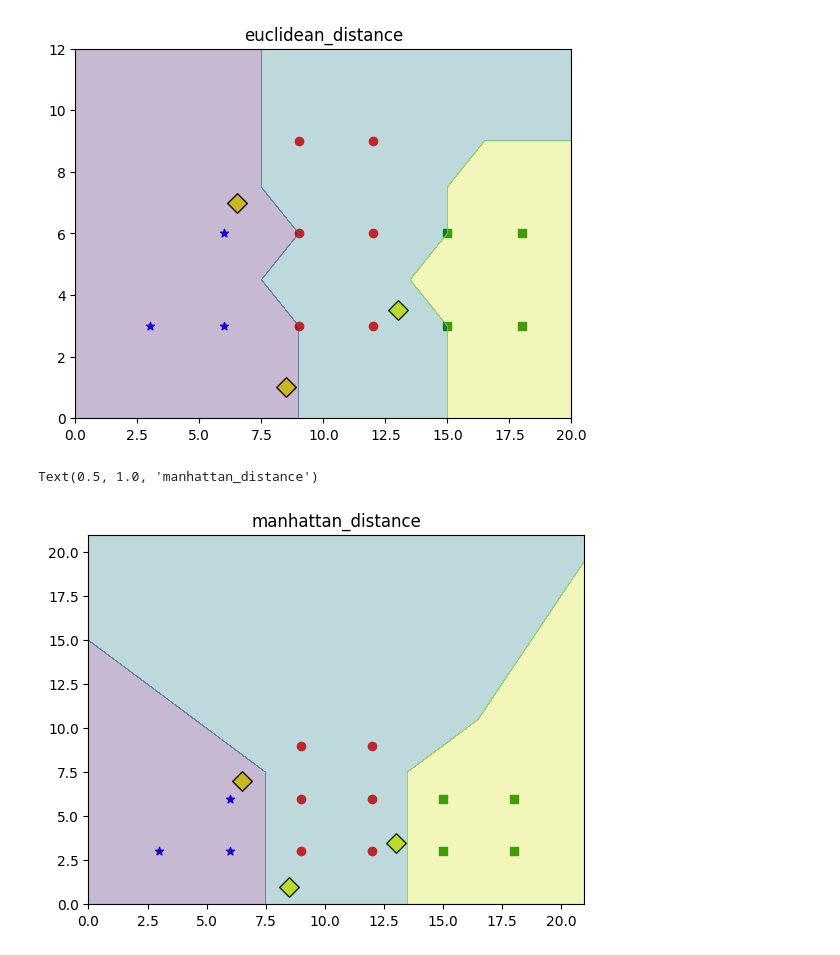
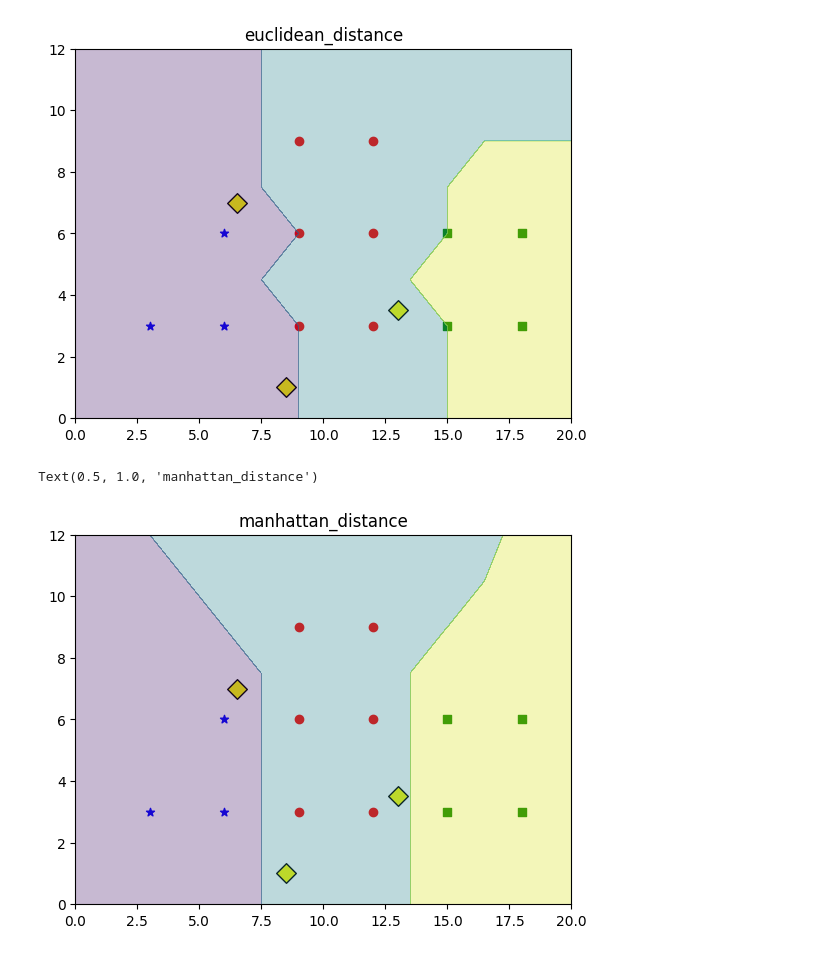
Before and after one commit to Qinanb/AIDome, a Jupyter notebook: Machine Learning/Day1.ipynb, the cells around one changed output. Drawn from its saved outputs; the diff is of its cells as text; code cells hidden in the pictures.

```diff
--- a/Machine Learning/Day1.ipynb
+++ b/Machine Learning/Day1.ipynb
@@ -114,14 +114,14 @@ knn_clf_manhattan=KNeighborsClassifier(n_neighbors=1,p=2)
 
 knn_clf_manhattan.fit(np_train,np_label)
 # 定义xy轴范围
-axis=[0,21,0,21]
+axis=[0,12,0,20]
 # 分别采样100个点
 x_points=(axis[1]-axis[0])*100
 y_points=(axis[3]-axis[2])*100
 
 # 生成等差数列
 x_sampling=np.linspace(axis[0],axis[1],x_points)
-y_sampling=np.linspace(axis[0],axis[1],y_points)
+y_sampling=np.linspace(axis[2],axis[3],y_points)
 
 # 对生成的数据进行变形，从一维数组变成二维列向量
 x_grid=x_sampling.reshape(-1,1) # 参数-1表示自动计算行数，1表示列数为1
@@ -144,31 +144,31 @@ points_pre=knn_clf_manhattan.predict(points)
 points_pre=points_pre.reshape(x.shape)
 new_pre = knn_clf_manhattan.predict(new_points)
 
  # 绘制散点图
 # 取出类别为0的数据
 x0=np_train[np_label==0,0]
 y0=np_train[np_label==0,1]
 
 # 取出类别为1的数据
 x1=np_train[np_label==1,0]
 y1=np_train[np_label==1,1]
 
 # 取出类别为2的数据
 x2=np_train[np_label==2,0]
 y2=np_train[np_label==2,1]
 
 # 绘制0类别的样本散点图
 plt.scatter(x0,y0,color='blue',label='class0',marker='*')
 # 绘制1类别的样本散点图
 plt.scatter(x1,y1,color='red',label='class1',marker='o')
 # 绘制2类别的样本散点图
 plt.scatter(x2,y2,color='green',label='class2',marker='s')
 
 plt.scatter(new_points[:, 0], new_points[:, 1],
             c='yellow', marker='D', s=100, edgecolors='black')
 
 qc=plt.contourf(x,y,points_pre,alpha=0.3)
 plt.title('manhattan_distance')
 # %% [output]
 Text(0.5, 1.0, 'manhattan_distance')
-[figure, old version]
+[figure, new version]
```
----
• [WHAT IS REQUIRED]: When a line among the entries above contains "Learning", copy it.

• [SOLVED EXERCISE]:
Before and after one commit to Qinanb/AIDome, a Jupyter notebook: Machine Learning/Day1.ipynb, the cells around one changed output. Drawn from its saved outputs; the diff is of its cells as text; code cells hidden in the pictures.
--- a/Machine Learning/Day1.ipynb
+++ b/Machine Learning/Day1.ipynb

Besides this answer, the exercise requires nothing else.